»»
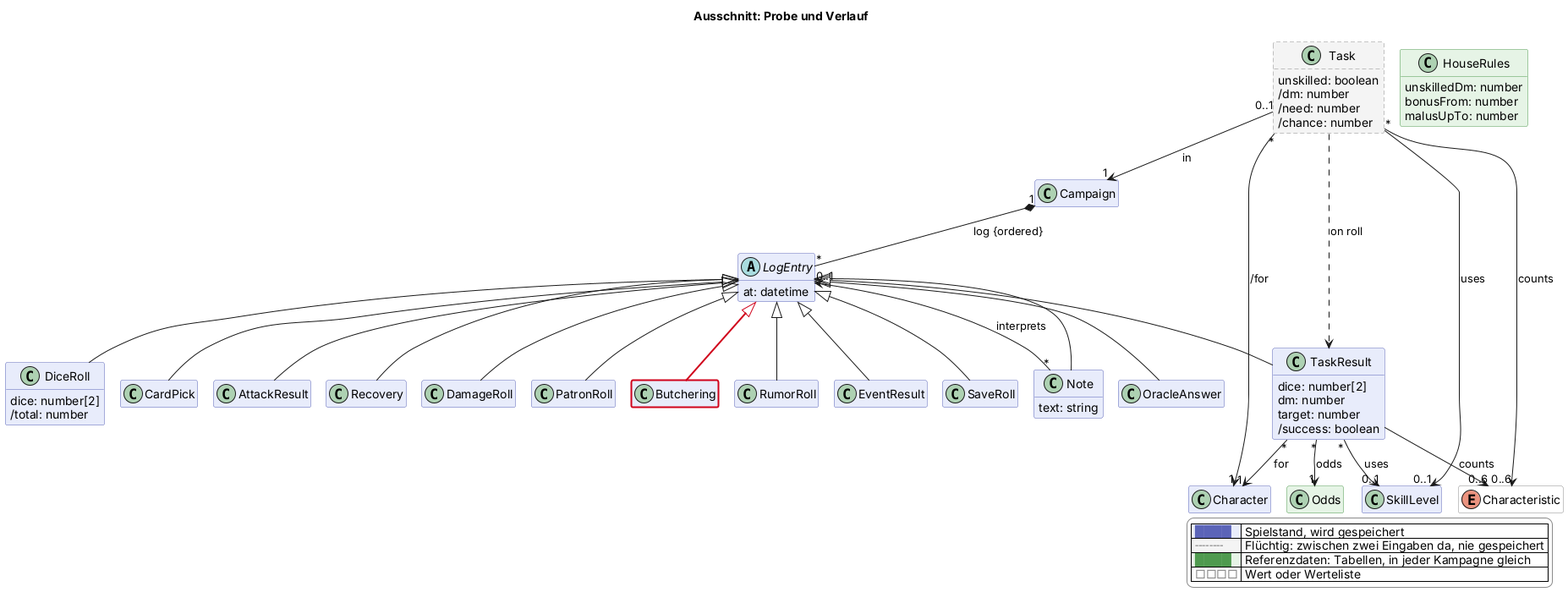
scuzzar/SRE keeps this PlantUML diagram as docs/views/probe.png. Above is the earlier version.
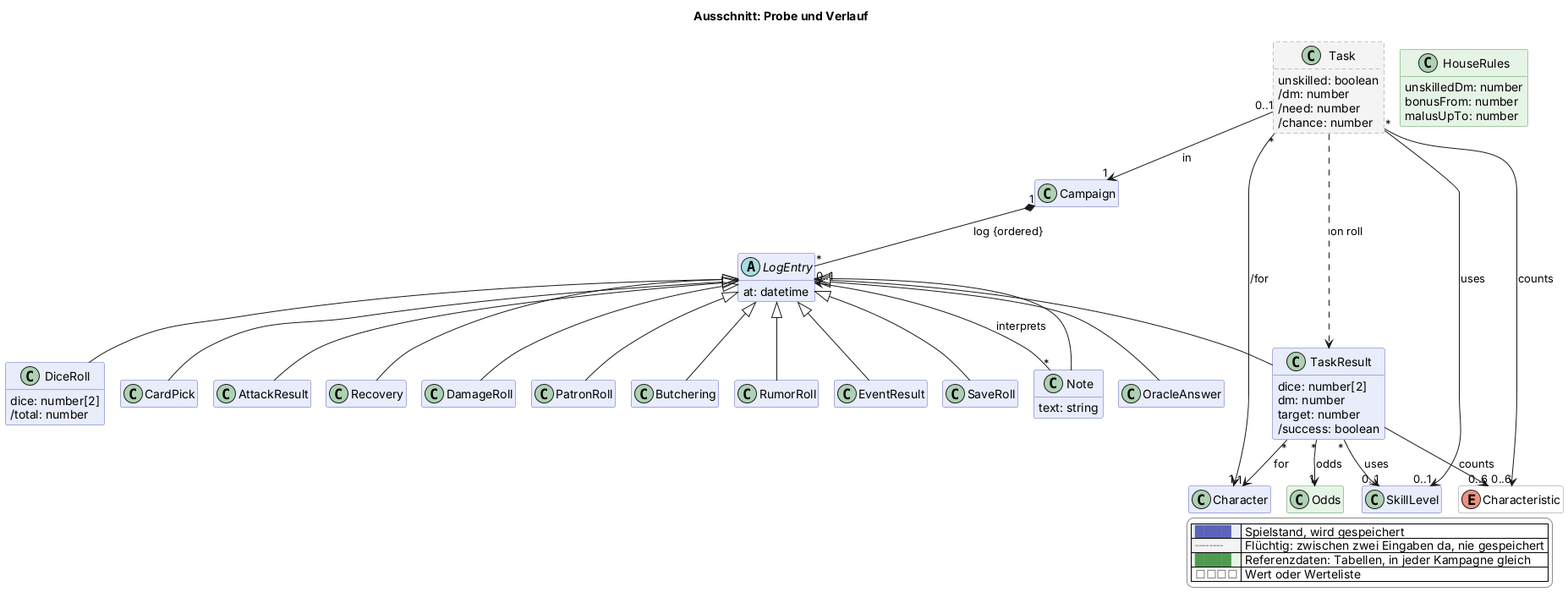
After the change.

What changed in the source:
```diff
@@ -85,7 +85,7 @@
     text: string
   }
   class PatronRoll $begegnung
-  class Butchering $begegnung $newClass("2026-11-13")
+  class Butchering $begegnung
   class RumorRoll $begegnung
   class EventResult $begegnung
   class SaveRoll $begegnung
@@ -131,7 +131,7 @@
 LogEntry <|-- Note
 LogEntry <|-- PatronRoll
 LogEntry <|-- RumorRoll
-LogEntry <|-$newArrow("2026-11-13")- Butchering
+LogEntry <|-- Butchering
 Note "*" --> "0..1" LogEntry : interprets
 TaskResult "*" --> "1" Character : for
 TaskResult "*" --> "0..1" SkillLevel : uses
```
««
- The task -
Filter the records above down to the lines that hold the string "LogEntry".

- Expected answer -
 LogEntry <|-- Note
 LogEntry <|-- PatronRoll
 LogEntry <|-- RumorRoll
-LogEntry <|-$newArrow("2026-11-13")- Butchering
+LogEntry <|-- Butchering
 Note "*" --> "0..1" LogEntry : interprets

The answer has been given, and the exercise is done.